The program is not entirely free, though it will certainly help by greatly reducing costs.
Medicare is divided into four parts, each of which covers a different area of healthcare services. You’ll have to determine which part(s) to opt for when you sign up.
Medicare Part A
Medicare Part A is “hospital insurance,” providing coverage for inpatient care. Coverage under Medicare Part A includes hospital stays, operations, nursing facility care and hospice care.
A person receiving Medicare Part A benefits may have to pay a monthly premium if they or their spouse did not pay Medicare payroll taxes for at least 10 years. Additionally, although it is very inexpensive compared to private insurance plans, Part A does involve a deductible.
Medicare Part B
Medicare Part B is called “medical insurance” and covers outpatient care, which includes doctor’s visits and home health services. It also covers “durable medical equipment,” which are assets a person may require for their health. Examples of durable medical equipment are wheelchairs, canes and ventilators.
Part B is technically optional, though most Medicare recipients opt to take it. A monthly premium is mandatory with Part B. If you make more than a certain amount of money, you’ll have to pay an added fee in the form of an “Income Related Monthly Adjustment Amount” (IRMAA).
It’s important to note that Medicare Part A and Part B are sometimes collectively referred to as “Original Medicare” because they were both parts of the original Medicare law passed in 1965.
Medicare Part C
Medicare Part C includes what are called “Medicare Advantage Plans.” These plans are run by private insurers that work with the federal government. By law, they are required to provide both Part A and Part B coverage, and usually offer Part D coverage.
If you had private insurance through your employer or on the open market, you can think of Medicare Advantage Plans as a hybrid of what you used to have and Original Medicare. It can offer various perks but also have downsides as compared to Original Medicare (more about this more below).
Since you would still be covered through Medicare, you’ll have to pay a Part B premium as well as a Part A premium if this applies to you.
Medicare Part D
Medicare Part D is prescription drug coverage and was added to the program back in 2006. Part D is offered through private companies.
If you are covered under Original Medicare, you will have to choose a PDP (prescription drug plan) depending on which premiums and deductibles work best for you.
Alternatively, if you’re choosing to be covered with a Part C Medicare Advantage Plan, you’ll want to opt for a Medicare Advantage Prescription Drug Plan (MAPDP).
Original Medicare vs. Medicare Advantage Plans
The main difference between Original Medicare and a Medicare Advantage Plan is that Original Medicare (Parts A and B) is administered entirely by the government, while a Medicare Advantage Plan (Part C) is operated by a private company in tandem with the government.
So, why would anyone opt for Part C over Original Medicare?

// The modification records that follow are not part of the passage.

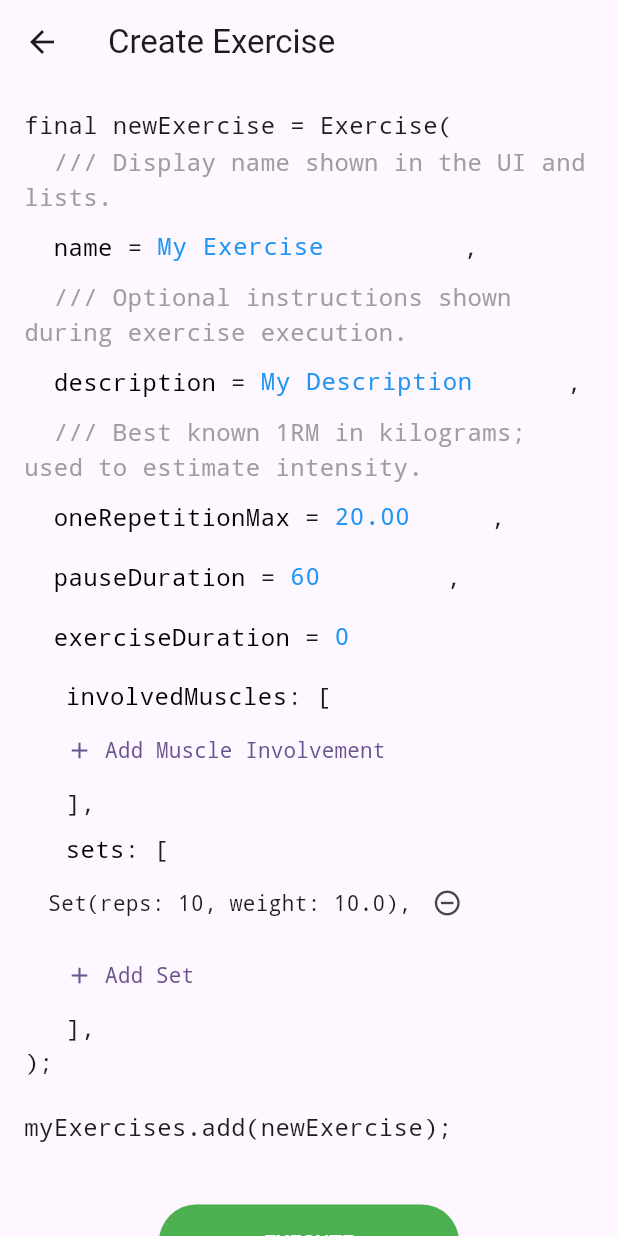
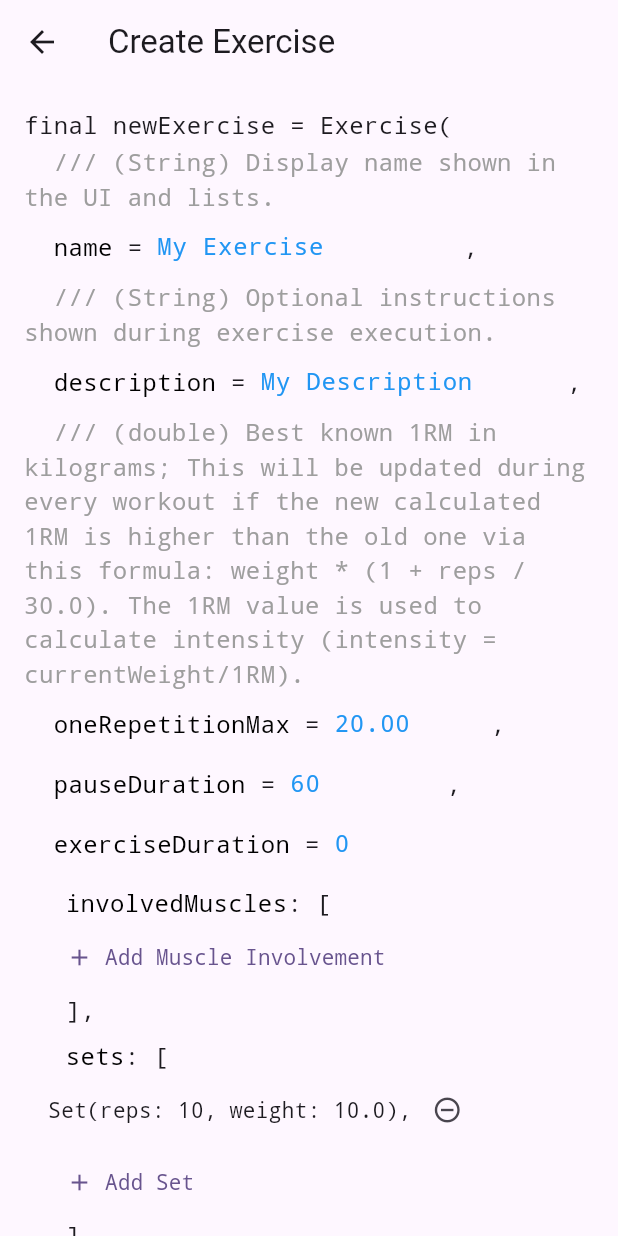
Before and after one commit to Sankorian/workout-creator-project, a Flutter app: the CreateExerciseScreen screen opened directly with empty values, after a tap on "name", after a tap on "description", after a tap on "oneRepetitionMax", on a phone screen of 412 x 824 dp. Run offline on Flutter 3.47's test engine with Material 3 defaults, Android fonts, the phone set to English and light mode, and no system bars.

Commit message:
Update attribute explanations and refine growth timing logic
- Expand `kAttributeExplanations` with data types, detailed formulas for 1RM and growth/decay calculations, and clearer descriptions of workout batch behaviors.
- Update `TimingGrowthRule` to return zero gain (previously 0.2) if a muscle is still in its recovery period.
- Remove trailing newline in `attribute_explanations.dart`.

```diff
--- a/lib/constants/attribute_explanations.dart
+++ b/lib/constants/attribute_explanations.dart
@@ -1,36 +1,36 @@
 const Map<String, String> kAttributeExplanations = {
   // Shared
-  'name': 'Display name shown in the UI and lists.',
+  'name': '(String) Display name shown in the UI and lists.',
 
   // Muscle
-  'growthLevel': 'Current modeled growth value on a 0..100 asymptotic scale: growth uses growthLevel += totalGrowth * (1 - growthLevel / 100), so gains shrink as the value rises and 100 remains a theoretical limit that cannot be reached.',
-  'recoveryTime': 'Recovery duration in days after a training event.',
-  'decayStartTime': 'Days after training when inactivity decay can begin.',
-  'growthRules': 'Rules that add growth during training based on your model.',
-  'decayRules': 'Rules that reduce growth over time due to inactivity/decay.',
+  'growthLevel': '(double) Current modeled growth value on a 0..100 asymptotic scale: growth uses growthLevel += totalGrowth * (1 - growthLevel / 100), so gains shrink as the value rises and 100 remains a theoretical limit that cannot be reached.',
+  'recoveryTime': '(double) Recovery duration in days after a training event.',
+  'decayStartTime': '(double) Days after training when inactivity decay can begin.',
+  'growthRules': '(Set<GrowthRule>) Rules that add growth during training based on your model. Every rule gets this multiplier: (1 - growthLevel / 100). This guarantees that muscle grow gets slower the stronger the muscle is.',
+  'decayRules': '(Set<DecayRule>) Rules that reduce growth over time due to inactivity/decay. Every rule gets this multiplier: (growthLevel / 100). This guarantees that muscle decay gets slower the weaker the muscle is.',
 
   // Exercise
-  'description': 'Optional instructions shown during exercise execution.',
-  'oneRepetitionMax': 'Best known 1RM in kilograms; used to estimate intensity.',
-  'pauseDuration': 'Planned rest time in seconds between sets.',
-  'exerciseDuration': 'Minimum timer duration in seconds for time-based execution.',
-  'involvedMuscles': 'Muscles trained by this exercise with involvement weights.',
-  'sets': 'Ordered set plan with reps and load for this exercise.',
+  'description': '(String) Optional instructions shown during exercise execution.',
+  'oneRepetitionMax': '(double) Best known 1RM in kilograms; This will be updated during every workout if the new calculated 1RM is higher than the old one via this formula: weight * (1 + reps / 30.0). The 1RM value is used to calculate intensity (intensity = currentWeight/1RM).',
+  'pauseDuration': '(int) Planned rest time in seconds between sets. These pauses can be skipped.',
+  'exerciseDuration': '(int) Minimum timer duration in seconds for time-based execution. Exercise cannot be finished before this timer runs out.',
+  'involvedMuscles': '(List<Inv>) Muscles trained by this exercise with involvement factor. These factors will be used as a further multiplier when growth is calculated (0.5 leading only to half the normal gains)',
+  'sets': '(List<ExerciseSet>) Ordered set plan with reps and load in kg for this exercise. If none are added the exercise has no sets and can be finished via the endExercise-button.',
 
   // Workout
-  'batchType': 'How exercises are selected within each batch.',
-  'allowExerciseSelection': 'Whether users can manually pick exercises in execution.',
-  'randomBatchOrder': 'Whether batch order is shuffled at execution time.',
-  'batches': 'Two-dimensional exercise groups; each inner list is one batch.',
+  'batchType': '(WorkoutModus) How exercises are selected within each batch. Alternating rotates through batches, Choice allows the user to choose from all exercises in the batch and RandomPick picks one randomly, ',
+  'allowExerciseSelection': '(bool) Whether users slide manually between all exercises and choose which one to do first; if set to false, exercises have to be done in strict order from first to last.',
+  'randomBatchOrder': '(bool) Whether batch order is shuffled at execution time. Exercises within a batch stay in their order',
+  'batches': '(List<List<Exercise>>) The outer list lists all the batches; the inner lists contain the exercises of these batches. Allows to build a variety of workouts together with the batchType.',
 
   // Growth rules
-  'growthRule_Simple': 'Baseline growth rule that always returns a fixed gain.',
-  'growthRule_Intensity': 'Growth scales linearly with training intensity.',
-  'growthRule_Timing': 'Growth depends on whether training timing is optimal.',
+  'growthRule_Simple': '(Rule) Baseline growth rule that always returns a fixed gain. growthLevel is increased by 1 for every set the muscle is involved in (other multipliers will be applied too)',
+  'growthRule_Intensity': '(Rule) This returns gains based on training intensity for each set. So if the set is done with 80% of the 1RM-load than growthLevel is increased by 0.8',
+  'growthRule_Timing': '(Rule) Growth depends on whether timing of the set is optimal. If the set is done immediately after recovery time has passed, muscleGrowth will be increased by 1. This bonus decreases linearly until the decayStartTime is reached. After that only 0.1 will be added.',
 
   // Decay rules
-  'decayRule_Passive Decay': 'Applies continuous decay based on elapsed time.',
-  'decayRule_Inactivity Decay': 'Applies decay only after the inactivity threshold.',
+  'decayRule_Passive Decay': '(Rule) Applies continuous decay based on elapsed time. muscleGrowth decreases by 0.1 per day ',
+  'decayRule_Inactivity Decay': '(Rule) Applies decay only after the inactivity threshold defined through decayStartTime. muscleGrowth decreases then by 0.5 per day',
 };
 
 String attributeExplanationFor(String key) {
--- a/lib/models/muscle_rules.dart
+++ b/lib/models/muscle_rules.dart
@@ -69,8 +69,8 @@ class TimingGrowthRule extends GrowthRule {
     final recoveryEnd = muscle.tRecoveryEnd!;
     final decayStart = muscle.tDecayStart!;
 
-    // Reduced gain while still recovering.
-    if (now.isBefore(recoveryEnd)) return 0.2;
+    // No gain while still recovering.
+    if (now.isBefore(recoveryEnd)) return 0.0;
 
     // Reduced gain after inactivity window starts.
     if (now.isAfter(decayStart)) return 0.1;
```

One reason is that costs are potentially lower or at least more comprehensive and tailored to you. Just like any private insurer, Medicare Advantage Plans determine their own premiums, coinsurance costs, deductibles, etc.
Another benefit of Medicare Advantage Plans is that they can include coverage for services that are not covered by Original Medicare, such as dental, vision, hearing and others.

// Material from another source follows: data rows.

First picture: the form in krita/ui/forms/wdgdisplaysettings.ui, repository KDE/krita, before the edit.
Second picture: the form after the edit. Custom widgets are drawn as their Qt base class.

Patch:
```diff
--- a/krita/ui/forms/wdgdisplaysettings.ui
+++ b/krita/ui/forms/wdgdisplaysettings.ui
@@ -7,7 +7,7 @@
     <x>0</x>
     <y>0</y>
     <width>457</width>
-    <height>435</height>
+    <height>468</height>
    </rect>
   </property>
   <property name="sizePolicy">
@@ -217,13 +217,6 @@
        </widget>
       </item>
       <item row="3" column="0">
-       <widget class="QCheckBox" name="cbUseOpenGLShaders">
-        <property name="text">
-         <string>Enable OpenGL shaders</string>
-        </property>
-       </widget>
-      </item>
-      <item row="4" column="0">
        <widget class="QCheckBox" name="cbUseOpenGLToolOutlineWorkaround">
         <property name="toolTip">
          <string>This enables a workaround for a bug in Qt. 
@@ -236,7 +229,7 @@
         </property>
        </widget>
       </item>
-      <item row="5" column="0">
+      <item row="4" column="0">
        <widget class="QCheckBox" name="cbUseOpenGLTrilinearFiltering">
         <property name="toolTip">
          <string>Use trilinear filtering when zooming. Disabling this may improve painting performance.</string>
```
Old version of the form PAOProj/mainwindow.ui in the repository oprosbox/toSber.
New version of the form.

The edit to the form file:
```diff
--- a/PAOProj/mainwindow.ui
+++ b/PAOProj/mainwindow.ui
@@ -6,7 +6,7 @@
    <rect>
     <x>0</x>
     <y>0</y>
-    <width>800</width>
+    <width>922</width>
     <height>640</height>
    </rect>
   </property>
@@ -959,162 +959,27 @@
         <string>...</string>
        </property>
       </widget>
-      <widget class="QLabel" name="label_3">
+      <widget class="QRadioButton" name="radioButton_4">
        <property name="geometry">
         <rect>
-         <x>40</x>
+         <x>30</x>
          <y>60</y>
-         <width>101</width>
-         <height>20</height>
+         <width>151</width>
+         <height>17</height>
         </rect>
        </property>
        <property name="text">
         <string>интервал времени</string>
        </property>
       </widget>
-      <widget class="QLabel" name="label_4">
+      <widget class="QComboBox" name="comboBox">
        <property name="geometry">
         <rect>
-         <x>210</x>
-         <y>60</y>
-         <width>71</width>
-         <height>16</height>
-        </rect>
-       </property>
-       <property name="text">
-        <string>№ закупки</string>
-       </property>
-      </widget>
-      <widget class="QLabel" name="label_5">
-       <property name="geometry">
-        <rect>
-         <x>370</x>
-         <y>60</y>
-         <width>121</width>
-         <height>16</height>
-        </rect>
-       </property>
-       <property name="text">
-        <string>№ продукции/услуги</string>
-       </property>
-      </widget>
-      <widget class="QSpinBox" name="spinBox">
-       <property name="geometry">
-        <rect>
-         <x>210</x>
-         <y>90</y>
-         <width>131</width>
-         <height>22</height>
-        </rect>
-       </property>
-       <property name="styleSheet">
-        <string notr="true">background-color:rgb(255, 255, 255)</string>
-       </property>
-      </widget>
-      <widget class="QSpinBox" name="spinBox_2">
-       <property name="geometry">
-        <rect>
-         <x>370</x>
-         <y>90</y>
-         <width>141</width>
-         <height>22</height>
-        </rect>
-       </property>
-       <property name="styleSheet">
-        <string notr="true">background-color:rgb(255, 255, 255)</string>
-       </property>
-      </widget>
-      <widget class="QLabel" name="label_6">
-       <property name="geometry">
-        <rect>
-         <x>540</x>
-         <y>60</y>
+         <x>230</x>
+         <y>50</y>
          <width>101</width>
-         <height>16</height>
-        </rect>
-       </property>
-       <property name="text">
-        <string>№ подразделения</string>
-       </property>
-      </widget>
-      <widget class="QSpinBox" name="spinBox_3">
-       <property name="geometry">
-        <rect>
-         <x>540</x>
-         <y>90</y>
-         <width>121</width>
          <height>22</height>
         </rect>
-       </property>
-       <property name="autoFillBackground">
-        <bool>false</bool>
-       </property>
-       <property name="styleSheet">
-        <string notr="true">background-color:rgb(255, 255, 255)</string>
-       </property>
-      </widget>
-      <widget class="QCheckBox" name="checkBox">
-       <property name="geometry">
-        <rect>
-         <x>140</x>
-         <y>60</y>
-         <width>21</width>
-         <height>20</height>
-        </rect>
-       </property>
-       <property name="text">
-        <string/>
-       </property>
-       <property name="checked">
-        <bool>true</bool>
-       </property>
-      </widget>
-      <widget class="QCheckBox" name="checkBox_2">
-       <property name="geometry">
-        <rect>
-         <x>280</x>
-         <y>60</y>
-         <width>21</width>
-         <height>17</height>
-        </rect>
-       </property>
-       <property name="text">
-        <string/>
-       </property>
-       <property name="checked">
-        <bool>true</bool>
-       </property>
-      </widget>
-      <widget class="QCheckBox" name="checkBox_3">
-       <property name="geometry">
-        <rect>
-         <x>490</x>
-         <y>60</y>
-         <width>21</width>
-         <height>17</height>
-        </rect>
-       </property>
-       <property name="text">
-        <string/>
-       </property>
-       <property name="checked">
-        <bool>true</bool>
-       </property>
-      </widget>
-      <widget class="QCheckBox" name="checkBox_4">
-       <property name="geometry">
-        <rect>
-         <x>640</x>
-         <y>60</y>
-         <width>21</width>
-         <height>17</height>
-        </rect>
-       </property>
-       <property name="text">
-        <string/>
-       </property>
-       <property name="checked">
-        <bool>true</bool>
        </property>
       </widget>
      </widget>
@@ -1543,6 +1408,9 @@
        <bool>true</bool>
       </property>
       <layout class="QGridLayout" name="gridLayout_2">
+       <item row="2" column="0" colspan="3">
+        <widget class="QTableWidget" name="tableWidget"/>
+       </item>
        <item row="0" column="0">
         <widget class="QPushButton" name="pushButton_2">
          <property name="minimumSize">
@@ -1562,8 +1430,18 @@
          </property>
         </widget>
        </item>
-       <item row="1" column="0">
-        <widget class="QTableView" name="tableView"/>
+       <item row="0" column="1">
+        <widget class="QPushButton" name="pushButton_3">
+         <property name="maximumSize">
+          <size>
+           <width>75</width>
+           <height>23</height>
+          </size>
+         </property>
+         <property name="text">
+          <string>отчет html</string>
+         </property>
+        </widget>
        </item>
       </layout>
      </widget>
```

One drawback of a Medicare Advantage Plan, however, is that you can only use doctors who are in the plan’s network. This means you may have to drive out of your way to get to someone who will accept your plan.

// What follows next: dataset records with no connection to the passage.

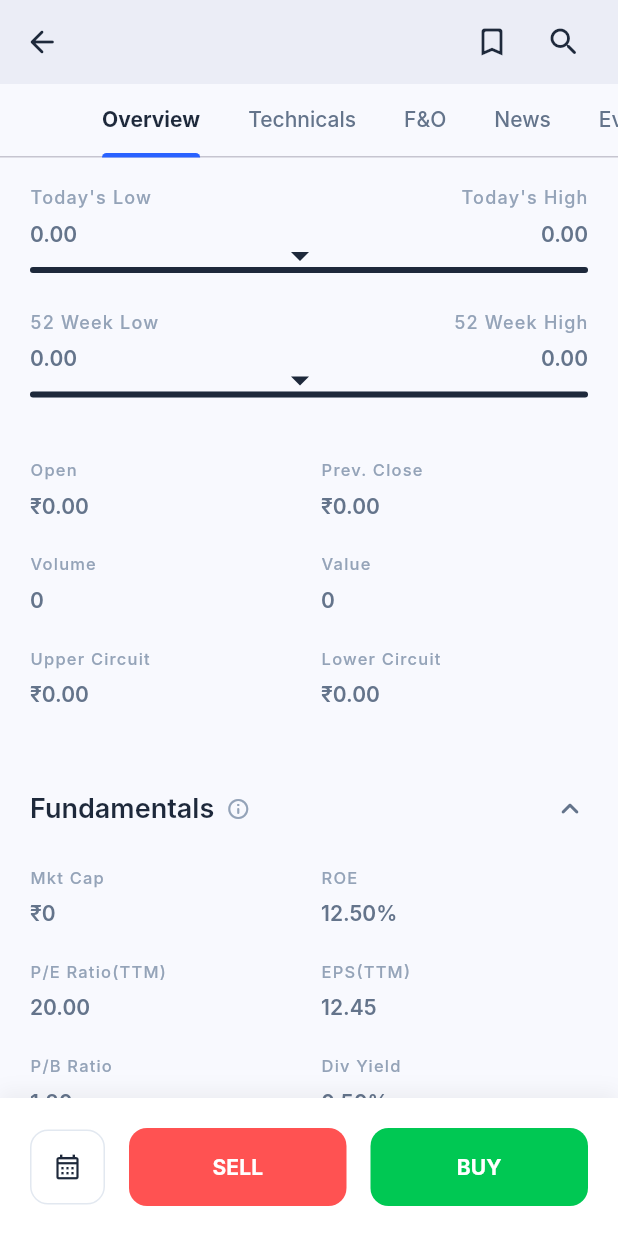
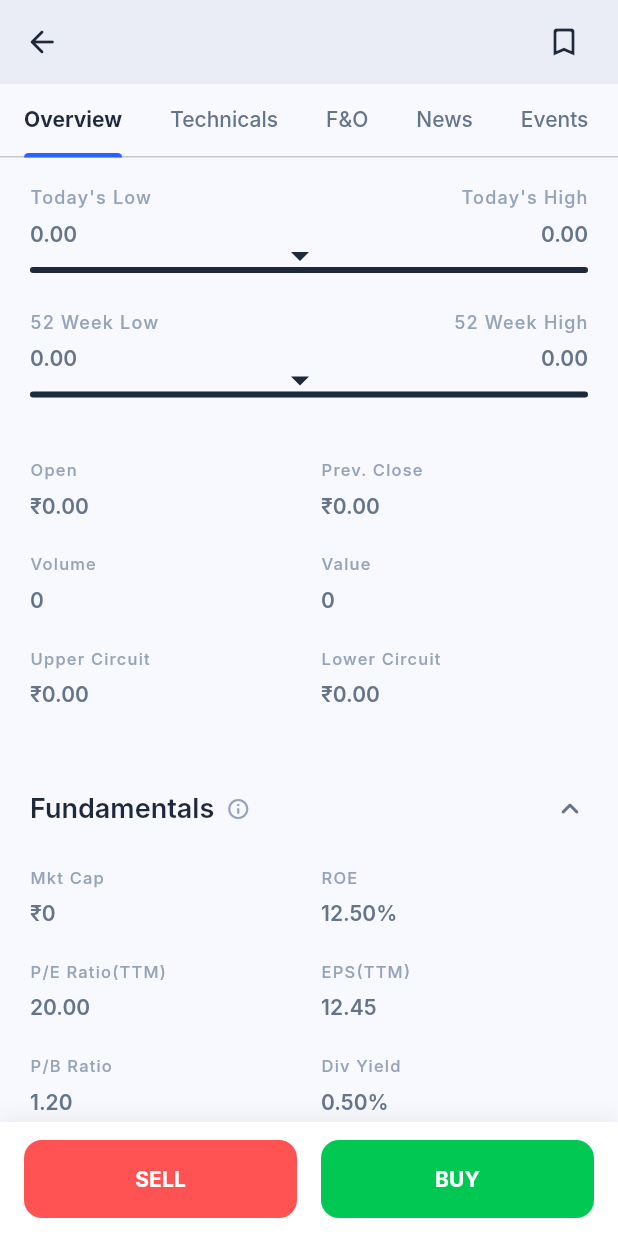
Before and after one commit to Princesurani/FinlearnPro, a Flutter app: the StockDetailScreen screen opened directly with sample values from the repository, scrolled down 494 dp, on a phone screen of 412 x 824 dp. Run offline on Flutter 3.47's test engine with Material 3 defaults, Android fonts, the light colour scheme and no system bars; our stand-ins replace firebase_auth, firebase_core, fl_chart, flutter_bloc, flutter_dotenv, flutter_markdown and 2 more; accounts and stored records are empty; network calls fail; Roboto replaces fonts that are missing (Inter).

Commit message:
feat: enhance UI details and connect real learning progress
- Fetch dynamic learning progress in ContinueLearningCard
- Adjust tab alignment and remove unused icons in market screens
- Update iOS Podfile.lock and Android build configs for new dependencies

```diff
--- a/lib/features/market/presentation/pages/stock_detail_screen.dart
+++ b/lib/features/market/presentation/pages/stock_detail_screen.dart
@@ -80,11 +80,7 @@ class StockDetailScreen extends StatelessWidget {
                 );
               },
             ),
-            IconButton(
-              icon: const Icon(Icons.search_rounded),
-              onPressed: () {},
-              color: AppColors.textPrimary,
-            ),
+
             const SizedBox(width: AppSpacing.sm),
           ],
         ),
@@ -227,6 +223,8 @@ class StockDetailScreen extends StatelessWidget {
                           delegate: _SliverAppBarDelegate(
                             TabBar(
                               isScrollable: true,
+                              tabAlignment: TabAlignment.start,
+                              padding: EdgeInsets.zero,
                               labelColor: AppColors.textPrimary,
                               unselectedLabelColor: AppColors.textSecondary,
                               labelStyle: AppTypography.label.copyWith(
@@ -446,7 +444,7 @@ class _BottomActionButtons extends StatelessWidget {
   @override
   Widget build(BuildContext context) {
     return Container(
-      padding: const EdgeInsets.all(AppSpacing.lg),
+      padding: const EdgeInsets.fromLTRB(16, 12, 16, 12),
       decoration: BoxDecoration(
         color: AppColors.surface,
         boxShadow: [
@@ -460,20 +458,7 @@ class _BottomActionButtons extends StatelessWidget {
       child: SafeArea(
         child: Row(
           children: [
-            Container(
-              width: 50,
-              height: 50,
-              decoration: BoxDecoration(
-                border: Border.all(color: AppColors.border),
-                borderRadius: BorderRadius.circular(AppSpacing.radiusMD),
-              ),
-              child: IconButton(
-                icon: const Icon(Icons.calendar_month_outlined, size: 20),
-                color: AppColors.textPrimary,
-                onPressed: () {},
-              ),
-            ),
-            const SizedBox(width: AppSpacing.md),
+
             Expanded(
               child: ElevatedButton(
                 onPressed: () => _showOrderBottomSheet(context, 'sell'),
```
Also changed, not shown: lib/features/home/presentation/widgets/continue_learning_card.dart (+19 -3 lines), lib/features/market/presentation/pages/index_detail_screen.dart (+3 -5 lines), 2 other files.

Original Medicare, on the other hand, gives you access to most of the country’s doctors and hospitals, as mentioned earlier.
It’s important to keep in mind that if you have Original Medicare, you can get supplemental insurance (Medigap) which can help you cover out-of-pocket costs.
Both Original Medicare and Medicare Advantage Plans have benefits and drawbacks. In order to determine which is best for you, you’ll have to look at your individual health needs, research separate Medicare Advantage Plans, figure out how much you’ll save by opting for an Advantage Plan over Original Medicare or vice versa.